Dissertation - Public Access
Ed.D. Doctor of Education
The immigration debate in the United States has been ongoing for decades. While the outcome of the debate means more for some than others, one thing is always a constant: there are families behind every story of immigration. To uncover some of these stories, four American Latino immigrant families were interviewed about their experience with assimilation and factors associated with the academic success of their children. The children of the families attended a rapidly diversifying mid-western suburban middle school. The primary research question was: what are the perceptions of Latino parents regarding their children’s education in their neighborhood school? Themes that emerged from the intervews were: the “American dream” was not what the families had hoped for; opportunities for immigrants are not the same as they are for natural-born citizens; a sense of belonging is inhibited by the stigma of being an immigrant, although; an inability to fully assimilate does not necessarily hinder progress toward becoming a citizen. Because they had been born in the U.S., the families felt their children were fully assimilated into the culture of the country. However, because they were of Latino descent, the families also believed their children would never be fully comfortable calling the U.S. home. Implications and recommendations for educators include: adopting a culturally responsive school model, employing culturally responsive teaching strategies, providing professional development for teachers and school leaders to promote empathy for immigrant students and families, establishing family-friendly community/school partnerships, enacting hiring practices and protocols that take multicultural dispositions and practices into account, and continuously reviewing and updating curriculum and leadership skills to meet the needs of all incoming immigrant students.

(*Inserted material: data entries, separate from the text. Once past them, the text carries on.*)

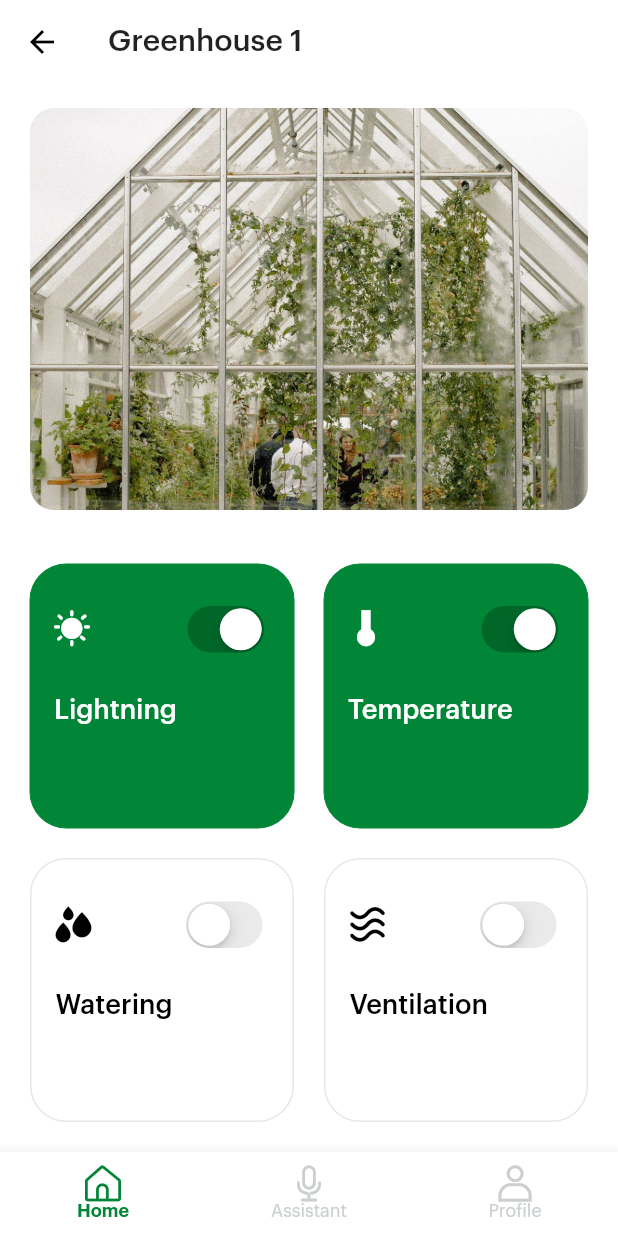
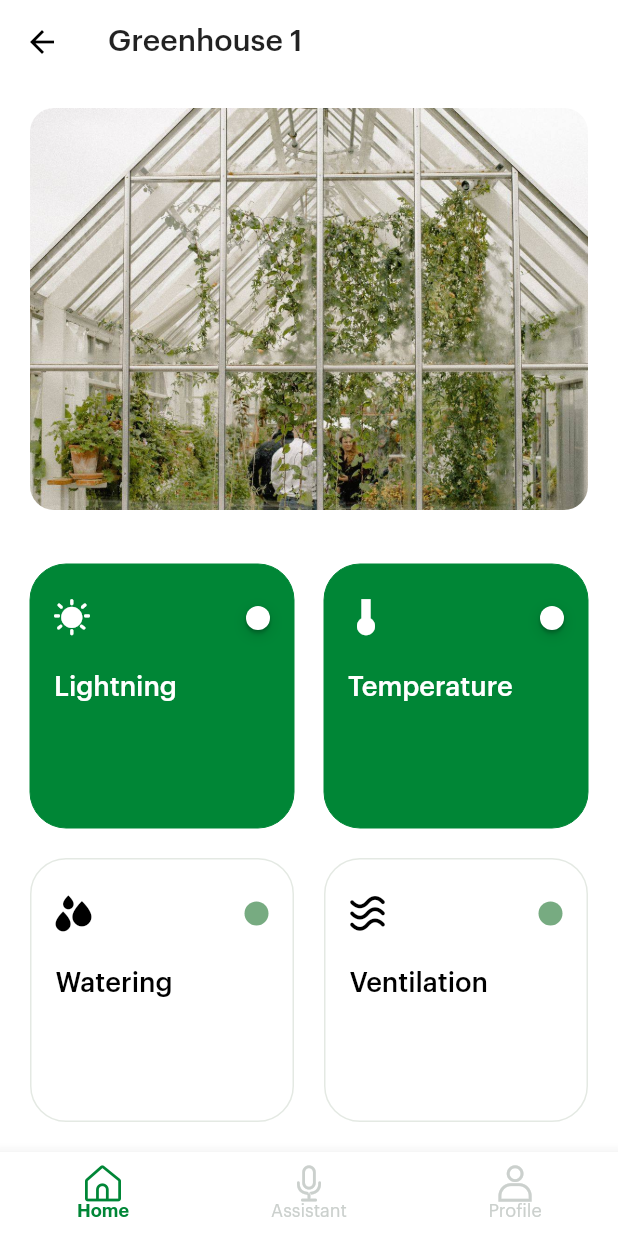
Before and after one commit to shushper/greenhouses, a Flutter app: the screen it shows after launch, after a tap on "Greenhouse 1", on a phone screen of 412 x 824 dp. Run offline on Flutter 3.47's test engine with Material 2 defaults, Android fonts, the phone set to English and light mode, and no system bars; missing offline and left inert: flutter_statusbarcolor.

```diff
--- a/lib/design/colors.dart
+++ b/lib/design/colors.dart
@@ -2,6 +2,7 @@ import 'package:flutter/material.dart';
 
 class GreenhousesColors {
   static const Color green = Color(0xFF008636);
+  static const Color lightGreen = Color(0xFF77AB81);
   static const Color gray = Color(0xFFCBD0CD);
   static const Color blackText = Color(0xFF26262C);
   static const Color grayText = Color(0xFFB4B8B6);
--- a/lib/screens/greenhouse_screen.dart
+++ b/lib/screens/greenhouse_screen.dart
@@ -3,6 +3,7 @@ import 'package:flutter/material.dart';
 import 'package:greenhouses/design/colors.dart';
 import 'package:greenhouses/design/icons.dart';
 import 'package:greenhouses/models/greenhouse.dart';
+import 'package:greenhouses/screens/lightning_screen.dart';
 
 class GreenhouseScreen extends StatelessWidget {
   static final route = 'greenhouse_screen';
@@ -69,26 +70,32 @@ class ControlsSection extends StatelessWidget {
           children: <TableRow>[
             TableRow(children: [
               GreenhouseToggle(
-                GreenhousesIcons.lightning,
-                'Lightning',
-                greenhouse.lightningToggled,
+                iconData: GreenhousesIcons.lightning,
+                title: 'Lightning',
+                toggled: greenhouse.lightningToggled,
+                onTap: () {
+                  Navigator.pushNamed(context, LightningScreen.route, arguments: greenhouse);
+                },
               ),
               GreenhouseToggle(
-                GreenhousesIcons.temperature,
-                'Temperature',
-                greenhouse.temperatureToggled,
+                iconData: GreenhousesIcons.temperature,
+                title: 'Temperature',
+                toggled: greenhouse.temperatureToggled,
+                onTap: () {},
               )
             ]),
             TableRow(children: [
               GreenhouseToggle(
-                GreenhousesIcons.watering,
-                'Watering',
-                greenhouse.wateringToggled,
+                iconData: GreenhousesIcons.watering,
+                title: 'Watering',
+                toggled: greenhouse.wateringToggled,
+                onTap: () {},
               ),
               GreenhouseToggle(
-                GreenhousesIcons.ventilation,
-                'Ventilation',
-                greenhouse.ventilationToggled,
+                iconData: GreenhousesIcons.ventilation,
+                title: 'Ventilation',
+                toggled: greenhouse.ventilationToggled,
+                onTap: () {},
               )
             ])
           ],
@@ -98,21 +105,13 @@ class ControlsSection extends StatelessWidget {
   }
 }
 
-class GreenhouseToggle extends StatefulWidget {
+class GreenhouseToggle extends StatelessWidget {
   final IconData iconData;
   final String title;
   final bool toggled;
+  final Function onTap;
 
-  GreenhouseToggle(this.iconData, this.title, this.toggled);
-
-  @override
-  _GreenhouseToggleState createState() => _GreenhouseToggleState(toggled);
-}
-
-class _GreenhouseToggleState extends State<GreenhouseToggle> {
-  var toggled = false;
-
-  _GreenhouseToggleState(this.toggled);
+  GreenhouseToggle({this.iconData, this.title, this.toggled, this.onTap});
 
   @override
   Widget build(BuildContext context) {
@@ -123,6 +122,8 @@ class _GreenhouseToggleState extends State<GreenhouseToggle> {
 
     return Padding(
       padding: const EdgeInsets.all(10.0),
+      child: GestureDetector(
+        onTap: onTap,
         child: AspectRatio(
           aspectRatio: 1,
           child: Container(
@@ -142,27 +143,19 @@ class _GreenhouseToggleState extends State<GreenhouseToggle> {
                   Row(
                     children: <Widget>[
                       Icon(
-                      widget.iconData,
+                        iconData,
                         size: 24,
                         color: controlsColor,
                       ),
                       Spacer(),
-                    CupertinoSwitch(
-                      activeColor: Color(0xFF006729),
-                      value: toggled,
-                      onChanged: (checked) {
-                        setState(() {
-                          toggled = checked;
-                        });
-                      },
-                    )
+                      Indicator(toggled)
                     ],
                   ),
                   SizedBox(
                     height: 24,
                   ),
                   Text(
-                  widget.title,
+                    title,
                     style: TextStyle(
                         fontWeight: FontWeight.w500,
                         fontSize: 18,
@@ -173,6 +166,38 @@ class _GreenhouseToggleState extends State<GreenhouseToggle> {
             ),
           ),
         ),
+      ),
     );
   }
 }
+
+class Indicator extends StatelessWidget {
+  final toggled;
+
+  const Indicator(this.toggled);
+
+  @override
+  Widget build(BuildContext context) {
+    if (toggled) {
+      return Container(
+        width: 16.0,
+        height: 16.0,
+        decoration: ShapeDecoration(shadows: [
+          BoxShadow(
+              color: Color(0x26000000), offset: Offset(0, 3), blurRadius: 8),
+          BoxShadow(
+              color: Color(0x29000000), offset: Offset(0, 1), blurRadius: 1),
+          BoxShadow(
+              color: Color(0x1A000000), offset: Offset(0, 3), blurRadius: 1)
+        ], color: Colors.white, shape: CircleBorder()),
+      );
+    } else {
+      return Container(
+        width: 16.0,
+        height: 16.0,
+        decoration: ShapeDecoration(
+            color: GreenhousesColors.lightGreen, shape: CircleBorder()),
+      );
+    }
+  }
+}
--- a/lib/screens/main_navigator.dart
+++ b/lib/screens/main_navigator.dart
@@ -1,5 +1,6 @@
 import 'package:flutter/material.dart';
 import 'package:greenhouses/screens/greenhouse_screen.dart';
+import 'package:greenhouses/screens/lightning_screen.dart';
 import 'package:greenhouses/screens/main_screen.dart';
 
 class MainNavigator extends StatelessWidget {
@@ -18,6 +19,8 @@ class MainNavigator extends StatelessWidget {
             return MainScreen();
           } else if (routeSettings.name == GreenhouseScreen.route) {
             return GreenhouseScreen(routeSettings.arguments);
+          } else if (routeSettings.name == LightningScreen.route) {
+            return LightningScreen(routeSettings.arguments);
           } else {
             throw Exception('Uknown rout ${routeSettings.name}');
           }
```
Also changed, not shown: lib/screens/lightning_screen.dart (added, +89 -0 lines). Lines whose indentation alone changed are shown as unchanged.
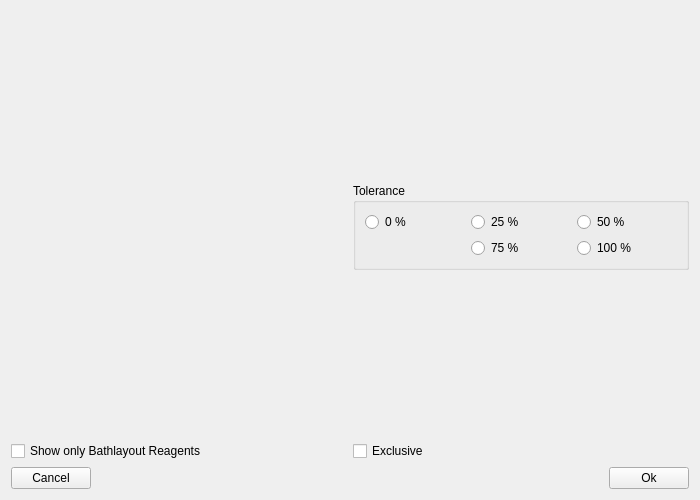
Before: the Qt Designer form HimalayaMain/Gui/Components/Programs/Forms/ModifyProgramStepDlg.ui in Liyezhong/Master, drawn with Qt 5.
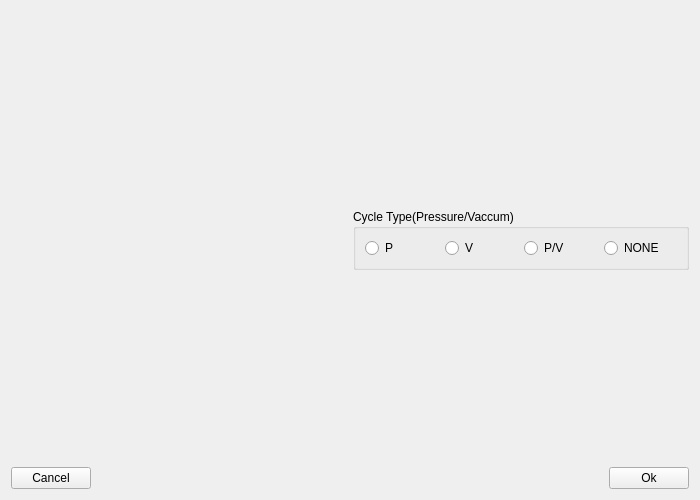
After: the same form once the commit is applied. Custom widgets are drawn as their Qt base class.

```diff
--- a/HimalayaMain/Gui/Components/Programs/Forms/ModifyProgramStepDlg.ui
+++ b/HimalayaMain/Gui/Components/Programs/Forms/ModifyProgramStepDlg.ui
@@ -35,13 +35,6 @@
        </property>
       </spacer>
      </item>
-     <item>
-      <widget class="QCheckBox" name="checkBoxShow">
-       <property name="text">
-        <string>Show only Bathlayout Reagents</string>
-       </property>
-      </widget>
-     </item>
     </layout>
    </item>
    <item row="0" column="1">
@@ -65,41 +58,34 @@
      <item>
       <widget class="QGroupBox" name="groupBox">
        <property name="title">
-        <string>Tolerance</string>
+        <string>Cycle Type(Pressure/Vaccum)</string>
        </property>
        <layout class="QGridLayout" name="gridLayout_3">
         <item row="0" column="0">
          <widget class="QRadioButton" name="radioButton_0">
           <property name="text">
-           <string>0 %</string>
+           <string>P</string>
           </property>
          </widget>
         </item>
-        <item row="0" column="1">
-         <widget class="QRadioButton" name="radioButton_25">
+        <item row="0" column="3">
+         <widget class="QRadioButton" name="radioButton_75">
           <property name="text">
-           <string>25 %</string>
+           <string>NONE</string>
           </property>
          </widget>
         </item>
         <item row="0" column="2">
          <widget class="QRadioButton" name="radioButton_50">
           <property name="text">
-           <string>50 %</string>
+           <string>P/V</string>
           </property>
          </widget>
         </item>
-        <item row="1" column="1">
-         <widget class="QRadioButton" name="radioButton_75">
+        <item row="0" column="1">
+         <widget class="QRadioButton" name="radioButton_25">
           <property name="text">
-           <string>75 %</string>
-          </property>
-         </widget>
-        </item>
-        <item row="1" column="2">
-         <widget class="QRadioButton" name="radioButton_100">
-          <property name="text">
-           <string>100 %</string>
+           <string>V</string>
           </property>
          </widget>
         </item>
@@ -119,13 +105,6 @@
        </property>
       </spacer>
      </item>
-     <item>
-      <widget class="QCheckBox" name="checkBoxExclusive">
-       <property name="text">
-        <string>Exclusive</string>
-       </property>
-      </widget>
-     </item>
     </layout>
    </item>
    <item row="1" column="0" colspan="2">
```
Left out of the diff: 3 changed lines with no effect on the pictures.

Prickett, Jeffry, "Perceptions Of American Latino Families Of Their Children's Education: Stories From One Suburban Middle School" (2018). Dissertations. 291.